DATASET RECORDS:

----

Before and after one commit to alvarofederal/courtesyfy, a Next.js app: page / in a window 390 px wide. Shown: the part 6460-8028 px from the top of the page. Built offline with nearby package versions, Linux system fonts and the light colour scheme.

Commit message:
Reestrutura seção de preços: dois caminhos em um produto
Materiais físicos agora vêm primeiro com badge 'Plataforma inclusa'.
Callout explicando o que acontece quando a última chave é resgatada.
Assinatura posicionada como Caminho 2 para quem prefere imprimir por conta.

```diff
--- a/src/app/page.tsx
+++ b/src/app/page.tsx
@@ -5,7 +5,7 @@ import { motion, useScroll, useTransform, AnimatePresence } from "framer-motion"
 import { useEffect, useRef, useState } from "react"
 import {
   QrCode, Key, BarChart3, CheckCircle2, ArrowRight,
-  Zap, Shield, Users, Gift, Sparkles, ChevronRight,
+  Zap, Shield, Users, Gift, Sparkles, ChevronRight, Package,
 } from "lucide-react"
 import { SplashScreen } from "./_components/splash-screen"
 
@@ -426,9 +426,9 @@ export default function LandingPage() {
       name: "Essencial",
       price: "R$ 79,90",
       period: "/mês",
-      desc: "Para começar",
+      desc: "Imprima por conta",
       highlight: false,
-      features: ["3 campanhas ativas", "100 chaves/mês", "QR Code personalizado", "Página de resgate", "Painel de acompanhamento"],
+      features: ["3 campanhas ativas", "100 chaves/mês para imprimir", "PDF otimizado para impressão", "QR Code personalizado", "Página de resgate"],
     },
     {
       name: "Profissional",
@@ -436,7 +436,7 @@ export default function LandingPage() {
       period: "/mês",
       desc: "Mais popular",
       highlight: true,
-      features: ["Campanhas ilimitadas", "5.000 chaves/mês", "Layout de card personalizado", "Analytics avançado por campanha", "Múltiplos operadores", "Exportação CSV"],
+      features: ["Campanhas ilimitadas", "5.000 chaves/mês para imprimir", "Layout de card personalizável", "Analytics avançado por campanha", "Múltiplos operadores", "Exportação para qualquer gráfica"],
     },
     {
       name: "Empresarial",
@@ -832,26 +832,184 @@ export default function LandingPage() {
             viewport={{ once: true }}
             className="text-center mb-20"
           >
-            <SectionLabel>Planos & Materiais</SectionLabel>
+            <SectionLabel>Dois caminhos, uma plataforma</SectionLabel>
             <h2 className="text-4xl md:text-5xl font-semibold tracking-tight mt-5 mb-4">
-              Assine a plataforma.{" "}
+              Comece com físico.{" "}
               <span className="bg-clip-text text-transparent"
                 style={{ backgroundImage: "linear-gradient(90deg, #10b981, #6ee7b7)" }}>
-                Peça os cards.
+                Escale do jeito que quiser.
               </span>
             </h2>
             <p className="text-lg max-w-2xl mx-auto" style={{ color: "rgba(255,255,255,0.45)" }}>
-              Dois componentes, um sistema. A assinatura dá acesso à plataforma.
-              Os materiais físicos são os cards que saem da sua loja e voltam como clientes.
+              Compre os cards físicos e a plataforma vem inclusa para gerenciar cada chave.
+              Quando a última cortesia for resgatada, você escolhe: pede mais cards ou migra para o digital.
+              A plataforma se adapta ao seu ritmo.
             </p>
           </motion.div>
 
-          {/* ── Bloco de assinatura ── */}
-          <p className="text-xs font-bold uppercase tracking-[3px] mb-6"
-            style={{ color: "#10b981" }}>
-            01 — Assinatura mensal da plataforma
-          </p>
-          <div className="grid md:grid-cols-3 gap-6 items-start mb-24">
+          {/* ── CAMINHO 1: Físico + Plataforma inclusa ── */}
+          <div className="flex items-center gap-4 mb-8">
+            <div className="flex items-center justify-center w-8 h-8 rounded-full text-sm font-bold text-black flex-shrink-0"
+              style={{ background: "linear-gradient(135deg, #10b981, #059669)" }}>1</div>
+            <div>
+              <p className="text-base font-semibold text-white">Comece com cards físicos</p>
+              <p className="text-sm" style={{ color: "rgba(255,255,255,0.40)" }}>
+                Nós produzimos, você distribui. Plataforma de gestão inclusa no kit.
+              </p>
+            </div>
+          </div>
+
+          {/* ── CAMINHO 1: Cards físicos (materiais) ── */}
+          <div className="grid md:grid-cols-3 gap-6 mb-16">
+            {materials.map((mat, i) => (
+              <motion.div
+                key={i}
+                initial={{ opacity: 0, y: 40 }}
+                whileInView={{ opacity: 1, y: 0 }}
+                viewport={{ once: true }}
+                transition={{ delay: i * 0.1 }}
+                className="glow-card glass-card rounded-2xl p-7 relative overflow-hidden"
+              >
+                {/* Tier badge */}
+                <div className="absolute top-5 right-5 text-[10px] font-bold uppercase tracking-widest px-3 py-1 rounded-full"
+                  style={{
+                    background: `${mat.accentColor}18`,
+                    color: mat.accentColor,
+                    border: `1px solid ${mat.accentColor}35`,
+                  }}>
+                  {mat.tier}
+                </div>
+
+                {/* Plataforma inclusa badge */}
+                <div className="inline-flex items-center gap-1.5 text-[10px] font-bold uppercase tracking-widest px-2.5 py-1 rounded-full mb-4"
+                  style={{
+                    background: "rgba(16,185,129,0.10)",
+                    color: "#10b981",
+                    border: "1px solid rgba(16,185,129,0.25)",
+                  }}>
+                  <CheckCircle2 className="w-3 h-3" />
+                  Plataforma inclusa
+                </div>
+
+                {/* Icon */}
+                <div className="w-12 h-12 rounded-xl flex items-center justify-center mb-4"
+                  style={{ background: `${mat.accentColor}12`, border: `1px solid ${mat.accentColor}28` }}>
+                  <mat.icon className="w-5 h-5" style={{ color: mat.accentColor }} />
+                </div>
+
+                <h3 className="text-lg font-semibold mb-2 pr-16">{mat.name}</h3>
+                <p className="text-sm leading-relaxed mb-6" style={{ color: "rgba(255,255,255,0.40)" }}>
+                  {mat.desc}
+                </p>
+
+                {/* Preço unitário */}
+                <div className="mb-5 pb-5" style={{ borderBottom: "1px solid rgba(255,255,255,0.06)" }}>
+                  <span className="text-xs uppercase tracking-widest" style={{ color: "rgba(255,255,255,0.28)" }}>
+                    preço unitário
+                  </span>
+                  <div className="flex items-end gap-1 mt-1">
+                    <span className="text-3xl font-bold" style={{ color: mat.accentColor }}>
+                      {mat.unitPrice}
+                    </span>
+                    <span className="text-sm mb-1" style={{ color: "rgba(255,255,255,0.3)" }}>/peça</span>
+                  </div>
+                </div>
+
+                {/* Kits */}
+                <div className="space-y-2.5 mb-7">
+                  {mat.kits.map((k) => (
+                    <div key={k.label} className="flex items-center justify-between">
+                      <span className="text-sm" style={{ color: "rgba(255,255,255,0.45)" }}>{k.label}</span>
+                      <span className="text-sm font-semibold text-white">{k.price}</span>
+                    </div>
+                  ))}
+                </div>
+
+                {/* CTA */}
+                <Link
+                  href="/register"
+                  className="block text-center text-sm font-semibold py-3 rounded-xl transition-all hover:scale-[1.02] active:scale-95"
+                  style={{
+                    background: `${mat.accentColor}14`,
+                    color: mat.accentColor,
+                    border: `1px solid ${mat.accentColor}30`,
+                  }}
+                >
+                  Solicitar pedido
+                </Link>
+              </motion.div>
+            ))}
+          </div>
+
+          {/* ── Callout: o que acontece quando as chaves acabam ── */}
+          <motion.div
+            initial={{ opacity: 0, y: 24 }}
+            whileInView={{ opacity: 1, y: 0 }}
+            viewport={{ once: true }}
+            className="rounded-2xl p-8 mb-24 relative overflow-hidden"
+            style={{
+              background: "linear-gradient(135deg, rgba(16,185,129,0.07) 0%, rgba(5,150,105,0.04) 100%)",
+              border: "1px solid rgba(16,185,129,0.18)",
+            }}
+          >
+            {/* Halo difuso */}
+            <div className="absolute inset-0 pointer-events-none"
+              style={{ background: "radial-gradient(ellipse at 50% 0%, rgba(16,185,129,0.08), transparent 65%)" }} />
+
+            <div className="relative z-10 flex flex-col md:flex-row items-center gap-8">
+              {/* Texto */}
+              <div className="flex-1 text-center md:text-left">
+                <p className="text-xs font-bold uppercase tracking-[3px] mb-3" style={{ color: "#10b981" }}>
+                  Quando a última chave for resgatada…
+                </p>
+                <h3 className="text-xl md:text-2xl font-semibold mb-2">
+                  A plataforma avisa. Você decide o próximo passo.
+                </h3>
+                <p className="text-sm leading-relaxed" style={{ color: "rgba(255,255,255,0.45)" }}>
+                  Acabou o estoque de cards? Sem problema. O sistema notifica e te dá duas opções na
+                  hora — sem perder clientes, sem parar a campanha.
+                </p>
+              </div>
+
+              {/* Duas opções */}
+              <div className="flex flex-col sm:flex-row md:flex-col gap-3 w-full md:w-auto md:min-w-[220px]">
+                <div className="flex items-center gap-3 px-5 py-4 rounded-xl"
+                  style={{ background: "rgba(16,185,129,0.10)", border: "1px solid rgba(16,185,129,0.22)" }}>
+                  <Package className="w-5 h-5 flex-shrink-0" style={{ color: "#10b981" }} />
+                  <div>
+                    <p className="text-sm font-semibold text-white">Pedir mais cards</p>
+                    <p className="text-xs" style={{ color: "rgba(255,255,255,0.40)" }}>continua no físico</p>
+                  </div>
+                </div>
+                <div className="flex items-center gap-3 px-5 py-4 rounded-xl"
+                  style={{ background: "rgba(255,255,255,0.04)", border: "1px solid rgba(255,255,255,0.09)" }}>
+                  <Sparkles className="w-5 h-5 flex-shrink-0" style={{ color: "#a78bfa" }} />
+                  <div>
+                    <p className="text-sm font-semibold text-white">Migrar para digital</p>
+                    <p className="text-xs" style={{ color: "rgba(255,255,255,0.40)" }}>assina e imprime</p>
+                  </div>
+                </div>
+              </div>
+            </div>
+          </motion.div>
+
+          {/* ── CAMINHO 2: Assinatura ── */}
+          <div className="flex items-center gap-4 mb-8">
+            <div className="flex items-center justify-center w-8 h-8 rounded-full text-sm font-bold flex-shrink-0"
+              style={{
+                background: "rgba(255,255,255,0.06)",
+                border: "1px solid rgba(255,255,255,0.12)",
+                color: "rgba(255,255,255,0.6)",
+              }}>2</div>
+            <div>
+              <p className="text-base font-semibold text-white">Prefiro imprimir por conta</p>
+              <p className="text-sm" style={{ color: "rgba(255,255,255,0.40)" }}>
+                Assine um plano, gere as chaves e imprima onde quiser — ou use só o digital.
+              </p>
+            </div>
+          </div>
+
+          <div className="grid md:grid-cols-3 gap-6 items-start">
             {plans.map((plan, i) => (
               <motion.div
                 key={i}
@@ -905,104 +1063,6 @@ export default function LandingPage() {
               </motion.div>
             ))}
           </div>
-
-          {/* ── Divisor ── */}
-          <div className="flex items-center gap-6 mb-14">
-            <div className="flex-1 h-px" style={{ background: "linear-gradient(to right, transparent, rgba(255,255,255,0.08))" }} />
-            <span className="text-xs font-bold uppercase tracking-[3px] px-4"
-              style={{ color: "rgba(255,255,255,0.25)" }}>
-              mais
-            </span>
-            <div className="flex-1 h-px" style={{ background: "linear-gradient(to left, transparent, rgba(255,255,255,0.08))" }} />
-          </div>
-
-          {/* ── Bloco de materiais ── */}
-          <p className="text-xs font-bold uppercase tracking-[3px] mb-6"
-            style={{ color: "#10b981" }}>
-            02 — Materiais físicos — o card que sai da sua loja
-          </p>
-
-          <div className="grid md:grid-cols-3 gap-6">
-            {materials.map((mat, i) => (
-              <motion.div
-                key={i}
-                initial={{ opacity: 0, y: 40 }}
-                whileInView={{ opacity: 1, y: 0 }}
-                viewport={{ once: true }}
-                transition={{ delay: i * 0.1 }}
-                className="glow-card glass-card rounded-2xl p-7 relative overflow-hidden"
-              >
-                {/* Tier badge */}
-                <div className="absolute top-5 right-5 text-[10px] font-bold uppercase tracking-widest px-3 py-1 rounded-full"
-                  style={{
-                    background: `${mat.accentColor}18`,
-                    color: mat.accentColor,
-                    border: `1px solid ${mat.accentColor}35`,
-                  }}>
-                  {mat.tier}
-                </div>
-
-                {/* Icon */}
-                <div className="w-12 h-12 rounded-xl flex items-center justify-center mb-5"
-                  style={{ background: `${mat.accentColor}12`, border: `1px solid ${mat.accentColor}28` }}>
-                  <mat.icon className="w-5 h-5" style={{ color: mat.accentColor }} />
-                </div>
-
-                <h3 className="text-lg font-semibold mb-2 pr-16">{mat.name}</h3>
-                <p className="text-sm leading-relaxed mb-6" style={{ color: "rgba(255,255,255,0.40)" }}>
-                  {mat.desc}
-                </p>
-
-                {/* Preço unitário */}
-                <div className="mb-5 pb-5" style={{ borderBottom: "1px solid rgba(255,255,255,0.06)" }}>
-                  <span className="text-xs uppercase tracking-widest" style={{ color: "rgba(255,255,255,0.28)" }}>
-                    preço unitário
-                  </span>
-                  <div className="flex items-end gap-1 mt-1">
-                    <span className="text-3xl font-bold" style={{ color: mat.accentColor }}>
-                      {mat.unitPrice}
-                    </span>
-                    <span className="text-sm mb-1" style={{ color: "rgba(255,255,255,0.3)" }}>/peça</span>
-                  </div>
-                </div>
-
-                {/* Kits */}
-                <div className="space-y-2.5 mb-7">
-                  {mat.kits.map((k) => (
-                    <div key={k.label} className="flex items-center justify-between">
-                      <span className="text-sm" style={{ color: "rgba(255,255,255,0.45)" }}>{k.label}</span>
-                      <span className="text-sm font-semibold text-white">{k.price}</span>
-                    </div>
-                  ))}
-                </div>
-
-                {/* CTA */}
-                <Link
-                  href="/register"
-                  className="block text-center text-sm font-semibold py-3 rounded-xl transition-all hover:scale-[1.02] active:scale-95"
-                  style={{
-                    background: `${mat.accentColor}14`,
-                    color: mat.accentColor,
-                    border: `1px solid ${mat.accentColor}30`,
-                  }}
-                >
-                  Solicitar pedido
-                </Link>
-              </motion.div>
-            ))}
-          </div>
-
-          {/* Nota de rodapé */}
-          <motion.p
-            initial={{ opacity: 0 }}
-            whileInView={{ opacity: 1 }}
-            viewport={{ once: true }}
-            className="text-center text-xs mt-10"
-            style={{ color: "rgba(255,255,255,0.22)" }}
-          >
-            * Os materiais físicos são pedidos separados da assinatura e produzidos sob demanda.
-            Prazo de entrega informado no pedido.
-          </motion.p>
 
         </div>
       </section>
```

----

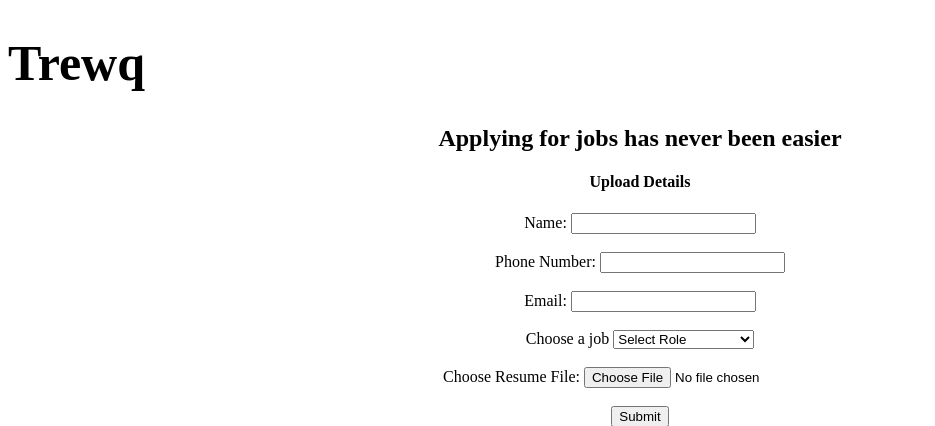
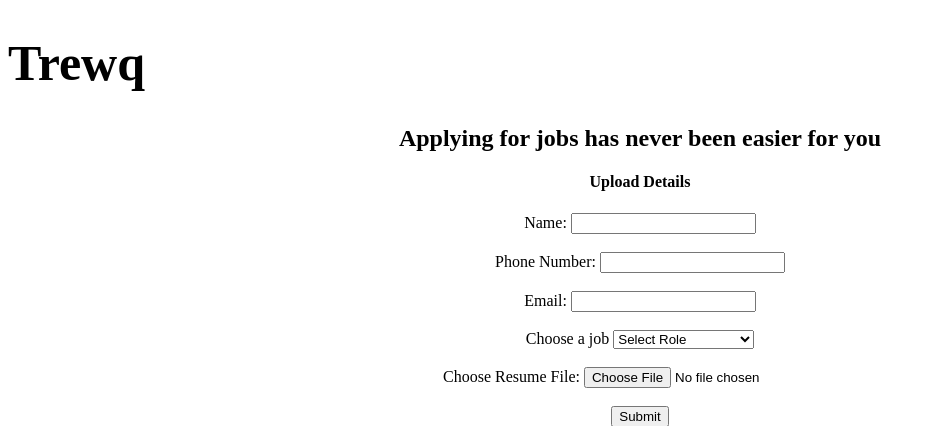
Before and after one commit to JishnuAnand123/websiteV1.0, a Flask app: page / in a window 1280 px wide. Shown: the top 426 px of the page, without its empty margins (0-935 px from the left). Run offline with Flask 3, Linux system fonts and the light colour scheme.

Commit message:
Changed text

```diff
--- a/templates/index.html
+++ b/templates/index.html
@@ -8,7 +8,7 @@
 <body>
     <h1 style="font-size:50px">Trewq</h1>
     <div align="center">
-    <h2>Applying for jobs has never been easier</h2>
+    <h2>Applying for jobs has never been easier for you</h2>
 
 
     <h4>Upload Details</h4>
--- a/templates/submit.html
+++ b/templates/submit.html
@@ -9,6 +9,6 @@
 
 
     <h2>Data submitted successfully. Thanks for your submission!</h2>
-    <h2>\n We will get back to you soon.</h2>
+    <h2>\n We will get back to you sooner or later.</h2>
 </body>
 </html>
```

----

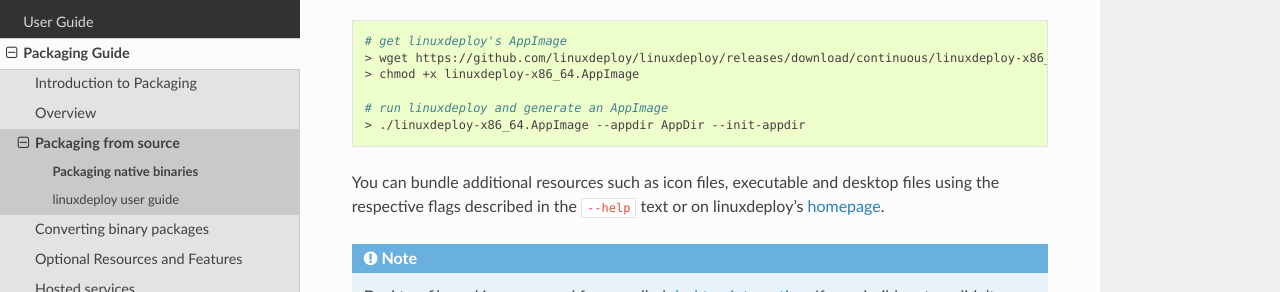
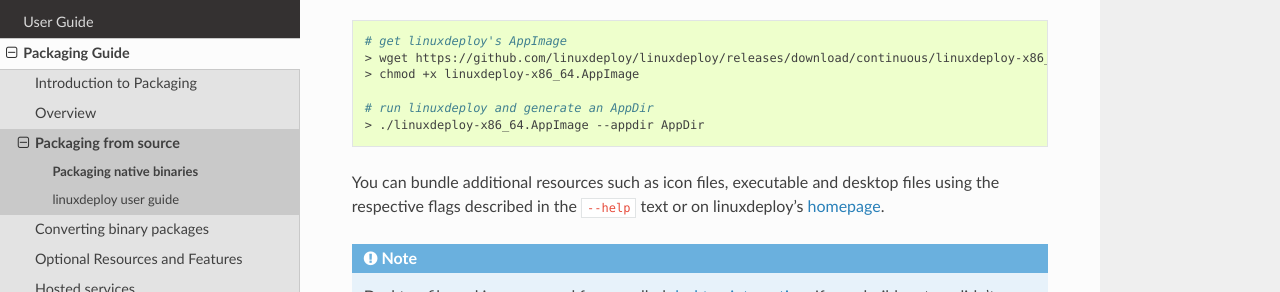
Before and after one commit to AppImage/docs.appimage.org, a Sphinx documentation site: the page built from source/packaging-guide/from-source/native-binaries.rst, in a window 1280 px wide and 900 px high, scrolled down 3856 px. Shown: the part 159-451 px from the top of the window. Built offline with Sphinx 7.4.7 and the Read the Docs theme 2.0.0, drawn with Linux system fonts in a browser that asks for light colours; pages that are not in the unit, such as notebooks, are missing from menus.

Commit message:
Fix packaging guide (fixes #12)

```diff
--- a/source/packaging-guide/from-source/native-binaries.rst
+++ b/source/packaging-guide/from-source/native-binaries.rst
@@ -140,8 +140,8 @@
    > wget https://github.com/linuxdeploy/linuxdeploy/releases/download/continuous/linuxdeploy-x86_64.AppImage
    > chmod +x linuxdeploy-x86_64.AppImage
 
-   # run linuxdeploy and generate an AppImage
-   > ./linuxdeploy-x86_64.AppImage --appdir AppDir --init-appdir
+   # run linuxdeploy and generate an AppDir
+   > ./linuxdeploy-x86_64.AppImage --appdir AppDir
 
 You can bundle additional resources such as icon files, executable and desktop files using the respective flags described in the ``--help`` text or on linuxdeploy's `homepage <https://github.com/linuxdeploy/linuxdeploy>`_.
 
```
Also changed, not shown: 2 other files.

----

YOUR ASSIGNMENT: Return, from the material above, every line with the word "Múltiplos".

RESPONSE FOR THIS EXERCISE:
-      features: ["Campanhas ilimitadas", "5.000 chaves/mês", "Layout de card personalizado", "Analytics avançado por campanha", "Múltiplos operadores", "Exportação CSV"],
+      features: ["Campanhas ilimitadas", "5.000 chaves/mês para imprimir", "Layout de card personalizável", "Analytics avançado por campanha", "Múltiplos operadores", "Exportação para qualquer gráfica"],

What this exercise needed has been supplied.